Our Village of 100 can work for better future

We live in a great community. But we can’t get complacent and start to think that everything is going great for everyone.

We live in a great community. But we can’t get complacent and start to think that everything is going great for everyone.

The Village of 100 snapshot from Social Planning Cowichan that we published in our Wednesday edition gives us a lot of interesting, and sometimes sobering, information in one quick look.

Some things were troubling.

The employment box, for instance tells us that just more than 60 per cent of people in the Valley are working, in any capacity. Some of that is only part-time. While children and seniors who have retired make up a chunk of that remaining approximately 30 per cent, that still leaves many people without work.

Employment is a big deal because it impacts a lot of other areas of life. Money that one earns through work pays for a roof over our heads, food on the table, and clothing on our backs.

The more people with work, the better.

The Income box was also interesting, noting as it did that a huge proportion of people living in Cowichan are subsisting on less than $30,000 per year, while a small proportion are doing very well for themselves.

It’s noteworthy that those with an income greater than $125,000 worked out to exactly one per cent.
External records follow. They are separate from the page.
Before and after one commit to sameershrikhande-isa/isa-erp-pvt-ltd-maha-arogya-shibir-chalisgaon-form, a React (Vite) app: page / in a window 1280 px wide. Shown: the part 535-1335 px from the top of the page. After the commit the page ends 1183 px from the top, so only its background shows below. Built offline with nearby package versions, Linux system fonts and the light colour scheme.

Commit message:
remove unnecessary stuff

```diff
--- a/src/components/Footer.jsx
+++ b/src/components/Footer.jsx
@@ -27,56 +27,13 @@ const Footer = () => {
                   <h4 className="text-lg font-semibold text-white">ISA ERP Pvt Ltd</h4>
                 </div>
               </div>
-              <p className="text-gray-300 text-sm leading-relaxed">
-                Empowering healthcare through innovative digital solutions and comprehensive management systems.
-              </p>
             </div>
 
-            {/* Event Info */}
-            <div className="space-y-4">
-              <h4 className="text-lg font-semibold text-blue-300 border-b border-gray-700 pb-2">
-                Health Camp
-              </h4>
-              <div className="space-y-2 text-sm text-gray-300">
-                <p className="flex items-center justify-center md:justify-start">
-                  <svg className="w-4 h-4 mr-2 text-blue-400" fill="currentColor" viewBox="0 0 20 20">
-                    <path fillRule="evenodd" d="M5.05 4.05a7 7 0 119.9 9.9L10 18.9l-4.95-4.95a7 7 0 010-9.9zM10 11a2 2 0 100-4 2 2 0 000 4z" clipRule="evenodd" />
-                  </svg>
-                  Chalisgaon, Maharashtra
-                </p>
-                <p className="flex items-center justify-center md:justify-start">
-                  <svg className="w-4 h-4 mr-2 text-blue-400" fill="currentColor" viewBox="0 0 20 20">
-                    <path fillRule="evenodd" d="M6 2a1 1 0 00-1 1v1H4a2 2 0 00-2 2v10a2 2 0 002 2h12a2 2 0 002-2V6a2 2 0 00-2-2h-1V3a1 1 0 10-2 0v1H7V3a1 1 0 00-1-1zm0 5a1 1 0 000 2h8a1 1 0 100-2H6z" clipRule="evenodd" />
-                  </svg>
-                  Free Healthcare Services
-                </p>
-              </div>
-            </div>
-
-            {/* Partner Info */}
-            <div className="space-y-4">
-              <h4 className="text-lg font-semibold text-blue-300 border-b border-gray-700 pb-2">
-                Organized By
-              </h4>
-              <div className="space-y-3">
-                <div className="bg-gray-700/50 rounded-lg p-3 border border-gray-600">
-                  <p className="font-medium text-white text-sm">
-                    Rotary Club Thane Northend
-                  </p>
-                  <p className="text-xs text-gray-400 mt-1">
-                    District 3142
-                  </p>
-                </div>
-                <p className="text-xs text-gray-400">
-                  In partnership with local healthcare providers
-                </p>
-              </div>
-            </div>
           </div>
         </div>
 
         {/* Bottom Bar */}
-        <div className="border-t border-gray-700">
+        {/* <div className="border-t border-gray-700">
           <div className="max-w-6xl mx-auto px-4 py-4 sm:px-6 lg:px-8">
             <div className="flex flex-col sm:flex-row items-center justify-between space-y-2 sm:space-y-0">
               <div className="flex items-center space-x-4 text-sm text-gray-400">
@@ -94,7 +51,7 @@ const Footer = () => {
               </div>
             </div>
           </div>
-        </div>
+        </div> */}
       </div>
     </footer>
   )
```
One cannot help but think of the 99 per cent movements that swept through the U.S. and Canada a couple of years ago, and still resonate today. Their basis was to protest the concentration of the vast majority of our nations’ wealth in the hands of just a small elite — one per cent.

Of course, that movement wasn’t talking about people who made a mere $125,000 per year — they were talking millions, even billions of dollars.

But our one per cent is still worth a look, particularly when considered against the 30 per cent struggling to make ends meet. Twenty-six per cent of Valley residents are spending more than 30 per cent of their income on housing alone. It’s a clear indication of just how unaffordable life is for many.

It’s also interesting to see what a car-dependent community we are, with 51 per cent of us driving to work. That’s a lot of cars on the road. We are a long way from a green transportation hub.

It’s also pretty shocking that in 2016 a full three per cent of people don’t have enough food to eat, while four per cent don’t have clean water.

What needs to happen is that we take this information and use it to improve people’s lives — the lives of our friends and neighbours.

These issues won’t be solved overnight. Some will need to be addressed in conjunction with various levels of government.

But having the information is a good start.

Cowichan Valley Citizen